Cotton paper, also known as rag paper or rag stock paper, is made using cotton linters (fine fibers which stick to the cotton seeds after processing) or cotton from used cloth (rags) as the primary material. Prior to the mid-19th century, cotton paper was the main form of paper produced, with pulp paper replacing cotton paper as the main paper material during the 19th century. Although pulp paper was cheaper to produce, its quality and durability is significantly lower. Although pulp-paper quality improved significantly over the 20th century, cotton paper continues to be more durable, and consequently important documents are often printed on cotton paper. Different grades of cotton paper can be produced.
High-quality cotton fiber paper is known to last hundreds of years without appreciable fading, discoloration, or deterioration, so it is often used for important documents, such as the archival copies of dissertations or theses. As a rule of thumb, for each percentage point of cotton fiber, a user may expect one year of resisting deterioration by use (the handling to which paper may be subjected). Legal document paper typically contains 25% cotton. Cotton paper will produce a better printout than copy paper because it can more readily absorb ink or toner.
Cotton paper is typically graded as 25%, 50%, or 100% cotton. Usually it can be checked by holding the cotton paper up to the light and looking just below the watermark for a number. 100% cotton paper may contain small amounts of acids, and should be tested or certified before use for archival documents.
Cotton bond paper can be found at most stores that sell stationery and other office products. Some cotton paper contains a watermark. It is used for banknotes in a number of countries. These banknotes are typically made from 100% cotton paper, but can also be made with a mixture of 75% or less flax. Other materials may also be used and still be known as currency paper. Higher quality art papers are often made from cotton.

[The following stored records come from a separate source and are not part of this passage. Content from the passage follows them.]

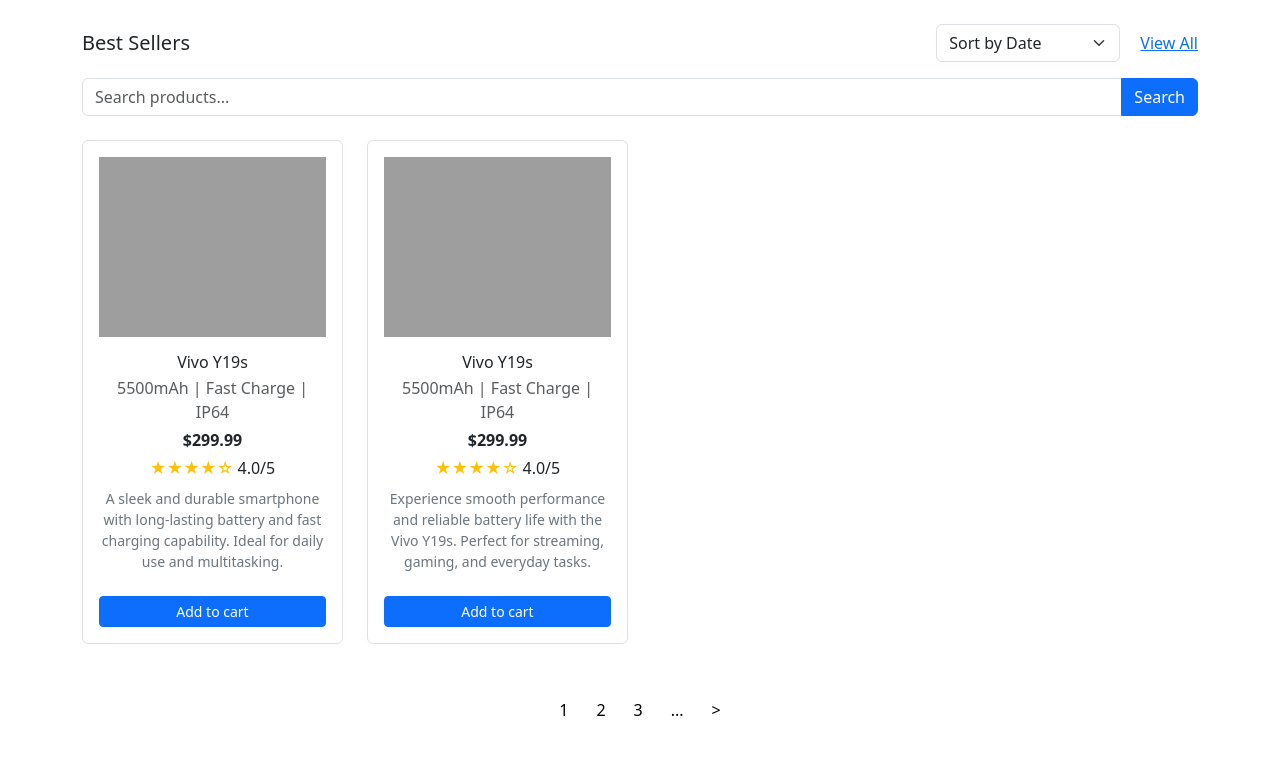
Repository: Darkrepo23/Ecommerce-Manalastas-project
Page: index.html
These files come from the project's save history. The page is drawn as it stood at one moment and after the next save; the edit follows.
The browser window is 1280 px wide. The pictures show the part of the page from y = 470 to 1246 px (the page is 1883 px tall).
Pictures or frames that could not be fetched are drawn as grey boxes. Some web libraries are served in a nearby version.

Above is the page before, as saved 2026-01-06 10:39:15.

After the next save:
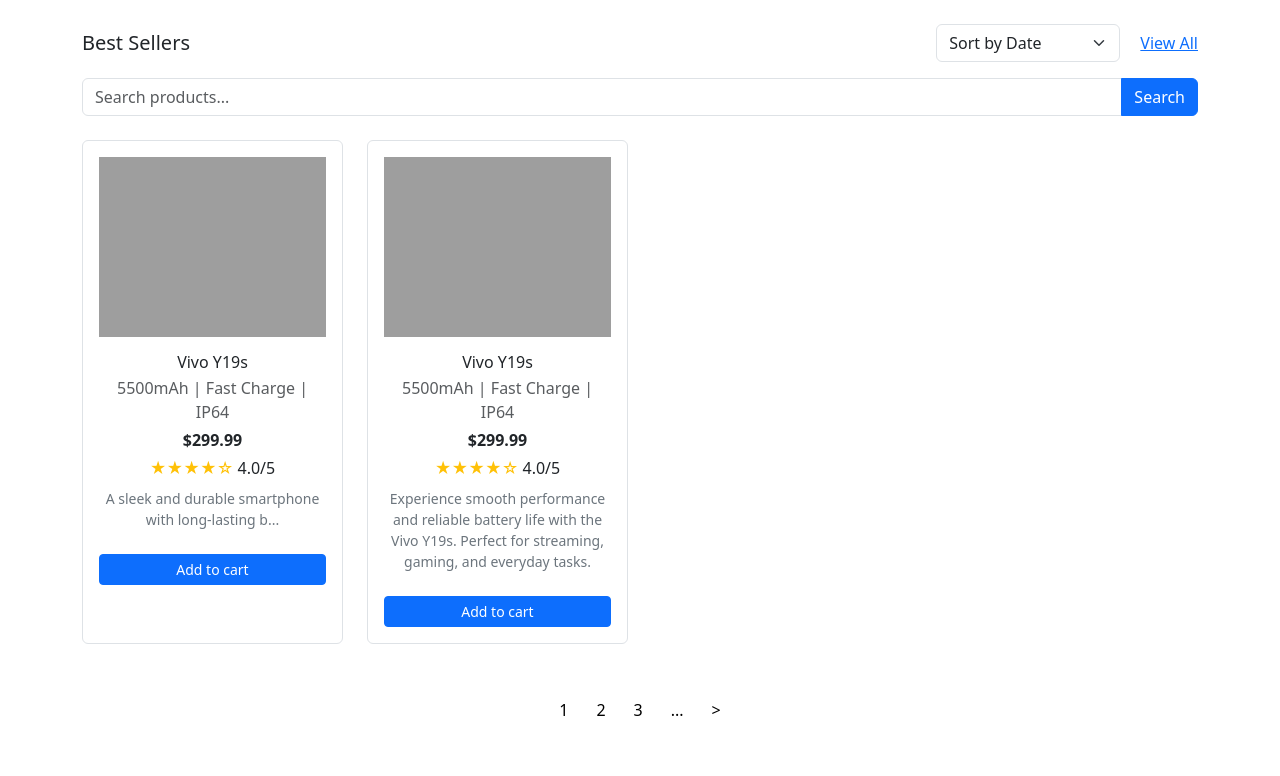
Saved 37 s later.
--- a/index.html
+++ b/index.html
@@ -395,7 +395,8 @@
                     <div class="mb-2">
                         <span class="text-warning">&#9733;&#9733;&#9733;&#9733;&#9734;</span> 4.0/5
                     </div>
-                    <p class="small text-secondary" id="specs">A sleek and durable smartphone with long-lasting battery and fast
+                    <p class="small text-secondary" id="specs">A sleek and durable smartphone with long-lasting battery
+                        and fast
                         charging capability. Ideal for daily use and multitasking.</p>
                     <button class="btn btn-primary btn-sm mt-2 w-100">Add to cart</button>
                 </div>
@@ -464,21 +465,21 @@
     </footer>
     <!-- Bootstrap JS and Popper.js (required for dropdowns) -->
     <script>
- document.addEventListener("DOMContentLoaded", function() {
-    function truncateParagraph(pId, maxLength = 360) {
-      const p = document.getElementById(pId);
-      if (!p) return;
-
-      // Remove extra whitespace and truncate
-      const text = p.textContent.trim();
-      if (text.length > maxLength) {
-        p.textContent = text.slice(0, maxLength) + '...';
-      }
-    }
-
-    // Call the function
-    truncateParagraph('specs');
-  });
+        document.addEventListener("DOMContentLoaded", function () {
+            function truncateParagraph(pId, maxLength = 50) {
+                const p = document.getElementById(pId);
+                if (!p) return;
+
+                // Remove extra whitespace and truncate
+                const text = p.textContent.trim();
+                if (text.length > maxLength) {
+                    p.textContent = text.slice(0, maxLength) + '...';
+                }
+            }
+
+            // Call the function
+            truncateParagraph('specs');
+        });
 
     </script>
     <script src="https://code.jquery.com/jquery-3.5.1.slim.min.js"></script>
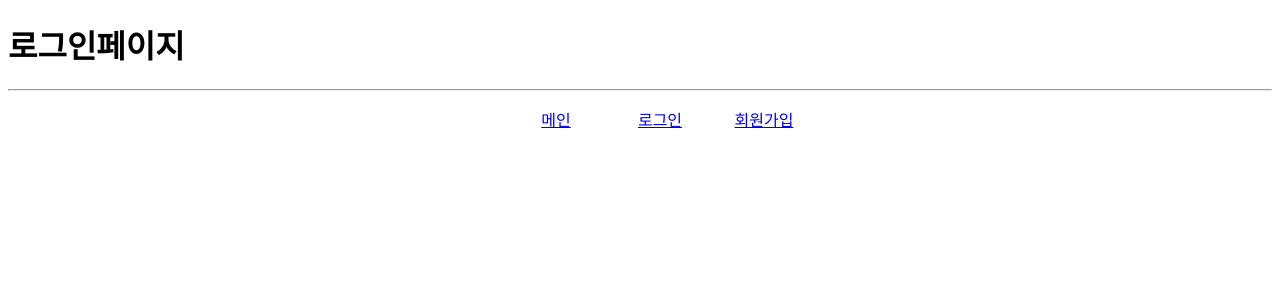
Repository: sunandjun/jspwork
Page: http://localhost/cos/login.jsp
The author's editor kept a copy of each file at every save. The page is drawn from the files as they stood at one save, then again after the next save.
The browser window is 1280 px wide. The pictures show the whole page.
The page is served by Tomcat 9. Other server files are loaded and not shown.

Above is the page before, as saved 2020-08-22 05:37:57.

### cos/WebContent/login.jsp
<%@ page language="java" contentType="text/html; charset=UTF-8"
    pageEncoding="UTF-8"%>
<!DOCTYPE html>
<html>
<head>
<meta charset="UTF-8">
<title>로그인페이지</title>
<style type="text/css">
	ul {
		text-align: center;
	}

	li {
		display: inline-block;
		width: 100px;
	}

</style>
</head>
<body>
<h1>로그인페이지</h1>
<hr/>
<ul>
	<li><a href="main.jsp">메인</a></li>
	<li><a href="login.jsp">로그인</a></li>
	<li><a href="join.jsp">회원가입</a></li>
</ul>
</body>
</html>

After the next save:
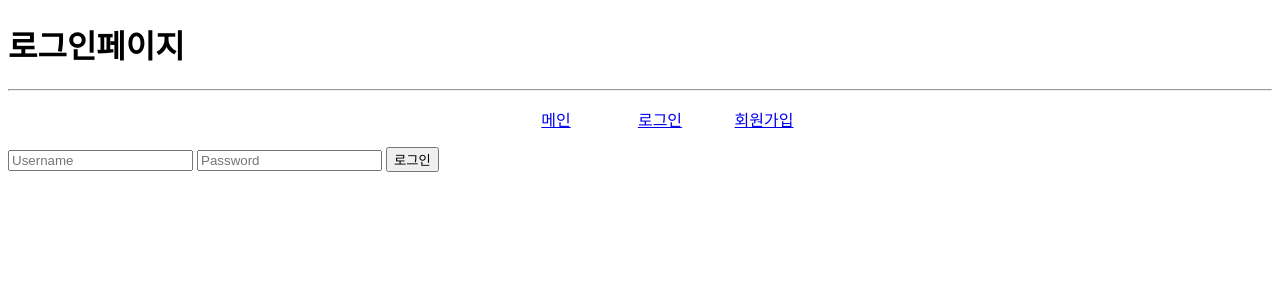
Saved 28 min 36 s later.
--- a/cos/WebContent/login.jsp
+++ b/cos/WebContent/login.jsp
@@ -25,5 +25,10 @@
 	<li><a href="login.jsp">로그인</a></li>
 	<li><a href="join.jsp">회원가입</a></li>
 </ul>
+<form action="">
+	<input type="text" name="username" placeholder="Username"/>
+	<input type="password" name="password" placeholder="Password"/>
+	<button>로그인</button>
+</form>
 </body>
 </html>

Cotton was first used with a mixture of silk to make paper called Carta Bombycina. In the 1800s, fiber crops such as flax fibers or cotton from used cloths (rags) were the primary material source for paper. Beginning in the mid-19th century, wood pulp supplanted cloth; despite its lower quality, wood pulp was more readily available than cloth rags as global paper production increased. By the turn of the 20th century, most paper was made from wood pulp. Wood pulp paper durability would improve over the 20th century as bookbinders became aware of pulp paper acidity and adopted practices to counteract it, but cotton is still used for specialty papers intended for long-term preservation. As cotton rags now often contain synthetic fibers, papermakers have turned to second-cut cotton linters as raw material sources for making pulp for cotton papers.
- "What is 100% Cotton Bond Paper?". George Mason University. Archived from the original on December 1, 2008. Retrieved February 7, 2009.
- Nanko, Hirko; Button, Allan; Hillman, Dave (2005). The World of Market Pulp. Appleton, WI, USA: WOMP, LLC. p. 62. ISBN 978-0-615-13013-2.
- "Banknotes design and production". Bank of Canada. Archived from the original on December 16, 2008. Retrieved February 7, 2009.
- Ritzenthaler, Mary Lynn; Archivists, Society of American (1993). Preserving Archives and Manuscripts. Society of American Archivists. pp. 46–52. ISBN 978-0-931828-94-2.
- Nanko, Hirko; Button, Allan; Hillman, Dave (2005). The World of Market Pulp. Appleton, Wis: WOMP, LLC. p. 254. ISBN 978-0-615-13013-2.